The Messel Pit site has been described as an Eocene 'Noah's Ark' and is home to some of the world's most remarkable fossils, including entirely intact, fully articulated mammals. The fossils offer an astonishing glimpse into a 47 million year old ecological community. Typically the intact fossils are in a relaxed position, indicating that, like Ida, they were anesthetized by a burst of carbon dioxide from the Messel lake before they drowned. This incredible menagerie of fossils helps us understand and visualise the early relatives of today's animals.
Very early forms of horses, bats, birds, gars and turtles have all been found in the Messel Pit. Despite being separated by 47 million years of evolution, they would not look out of place in a modern zoo. Others are far less familiar – they have either become extinct or evolved beyond recognition.

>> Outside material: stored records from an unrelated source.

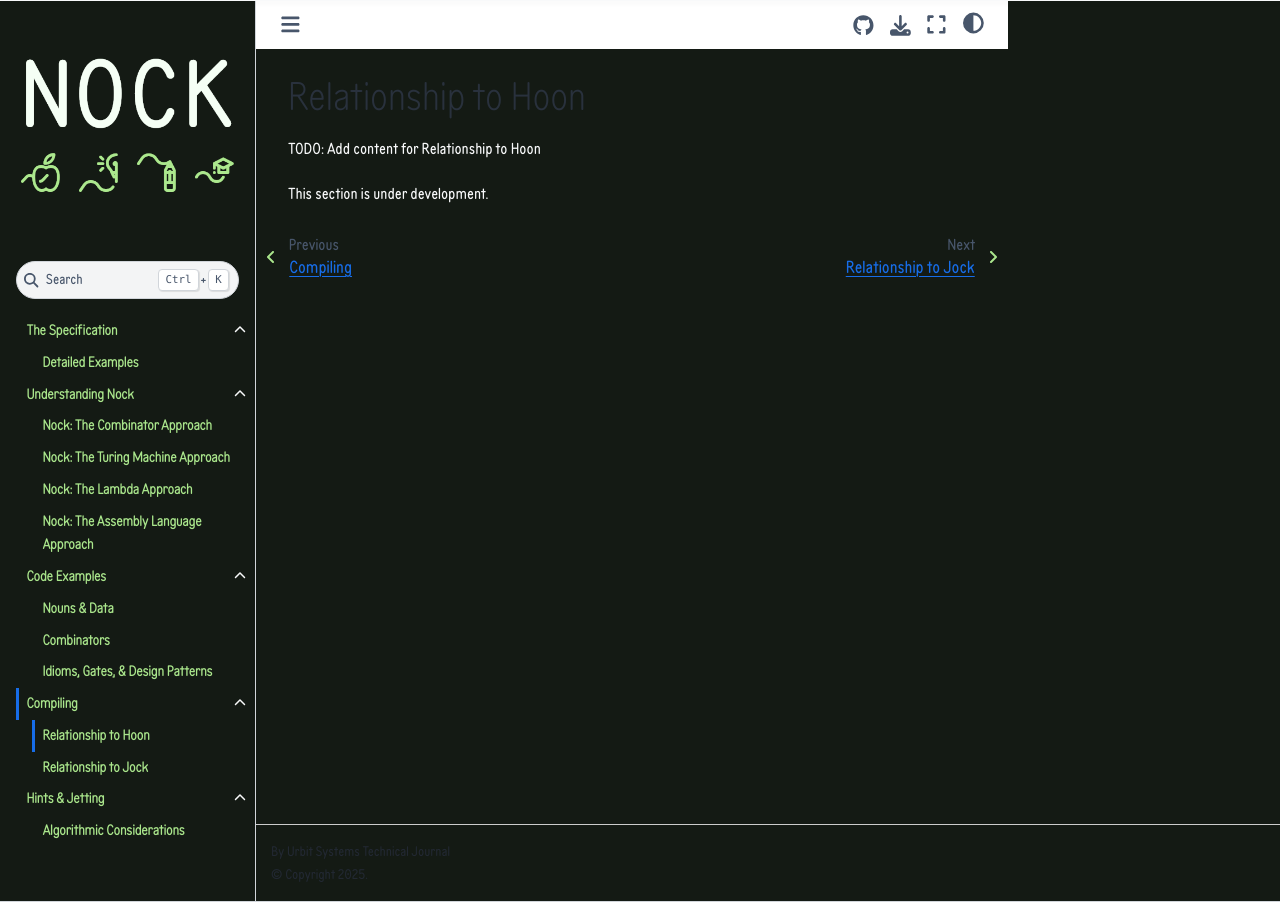
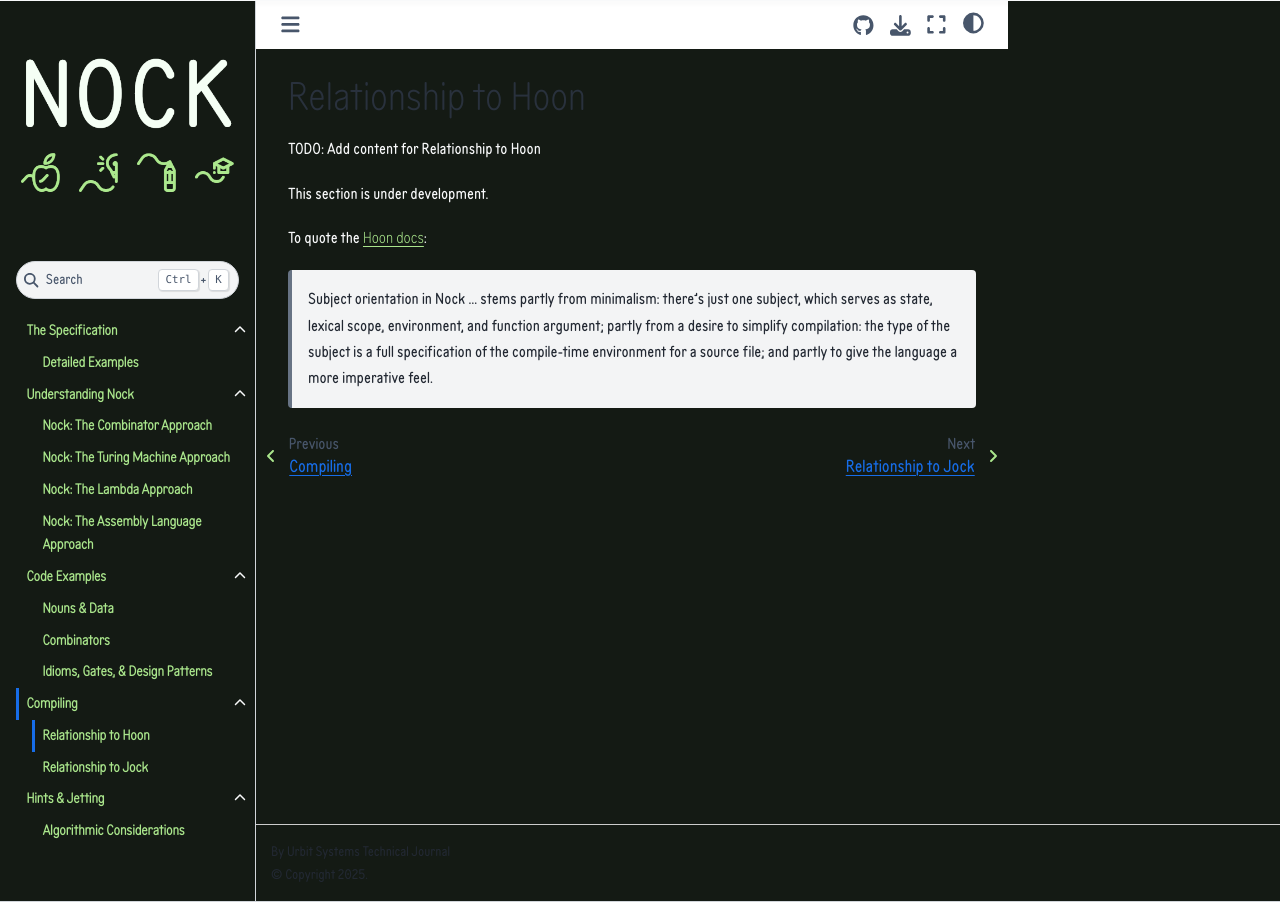
Before and after one commit to Urbit-Systems-Technical-Journal/nocksite, a Jupyter Book: the page built from content/compiling/relationship-to-hoon.md, in a window 1280 px wide. Built offline with Jupyter Book 1.0.4 settings and Sphinx 7.4.7 and the Sphinx Book theme 1.1.4, drawn with Linux system fonts in a browser that asks for light colours; pages that are not in the unit, such as notebooks, are missing from menus.

Commit message:
Post LC content

```diff
--- a/_toc.yml
+++ b/_toc.yml
@@ -19,6 +19,10 @@ chapters:
     title: "Nock: The Lambda Approach"
   - file: content/understanding/assembly-language-approach
     title: "Nock: The Assembly Language Approach"
+  - file: content/understanding/cellular-automaton-approach
+    title: "Nock: The Cellular Automaton Approach"
+  - file: content/understanding/alchemy-approach
+    title: "Nock: The Alchemy Approach"
 
 - file: content/examples/index
   title: Code Examples
--- a/content/compiling/relationship-to-hoon.md
+++ b/content/compiling/relationship-to-hoon.md
@@ -3,3 +3,7 @@
 TODO: Add content for Relationship to Hoon
 
 This section is under development.
+
+To quote the [Hoon docs](https://docs.urbit.org/hoon/why-hoon):
+
+> Subject orientation in Nock ... stems partly from minimalism: there's just one subject, which serves as state, lexical scope, environment, and function argument; partly from a desire to simplify compilation: the type of the subject is a full specification of the compile-time environment for a source file; and partly to give the language a more imperative feel.
```
Also changed, not shown: content/understanding/lambda-approach.ipynb.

Some of the most famous inhabitants of Messel are the primitive horses; some sixty nearly complete specimens have been recovered. They are the earlierst known ancestors of modern horses. However, even the smallest of today's horses would tower over their Messel counterparts, which averaged just 20 cm in height. The early horses are believed to have been browsing herbivores that fed on leaves and fruit.
The gars are a primitive fish group who survive to this day, often referred to as 'living fossils'. Outwardly, the Messel gars look scarcely different from their modern counterparts. Their massive skulls have a protruding crocodile-like snout, and a set of viciously sharp teeth. Their tough scales provided an effective coat of armour.
Bats are the most commonly found mammal group at Messel, and so far eight species have been identified. The delicate build and broad wings of the Palaeochiropteryx species indicate they were slow but agile fliers, and their preferred hunting ground was near to the ground or through low-hanging branches. Moths and small butterflies have been found in its gastrointestinal tract.
The first direct ancestors of birds appeared 115 to 105 million years ago. There are at least fifty species of birds at Messel and with hundreds of skeletons found, they account for more than half of all the vertebrate fossils. The fossil above is an unidentified species.
Today's turtles have hardly diverged from their Messel Pit ancestors, and have colonised virtually all continents and environments. Six species have been found at Messel, and there is even a site named after them - 'Turtle Hill'. Allaeochelys crepsesculpata was a soft-shelled turtle, closely related to the pig-nose turtle of Papua New Guinea and Australia, and fed on fruit, vegetation, worms, snails and fish.
This species is only known from Messel by a femur bone, but further studies revealed it was a two metre tall flightless bird, weighing over 100 kilos. Some believe it used its beak and claws to pin down and dismember its prey, although it may have been a herbivore. Gastornis were also found in Eocene North America.
The Lepticidium of Messel were odd-looking creatures. They moved like kangaroos, and had good manoeuvrability and high acceleration. The short trunks on the ends of their elongated snouts were used to sniff out prey – such as lizards, insects and mouse-sized mammals.
An extinct genus of crocodyllian, Pristichampsus grew up to ten feet in length. Bizarrely it had hoof-like toes and was probably a land dweller. It was capable of galloping, and even standing on its rear hind legs. Its teeth were sharp and serrated, ideal for hunting primitive mammals.
With the exception of bats, Macrocranion tupaiodon is the most commonly found species at Messel. Its short fur, large ears, and long hairs around the snout indicate it had well developed olfactory, tactile and auditory senses, typical of a nocturnal animal. Its powerful hind limbs indicate a fast-moving mouse-like ground dweller, able to escape from predators with a four-footed burst of speed.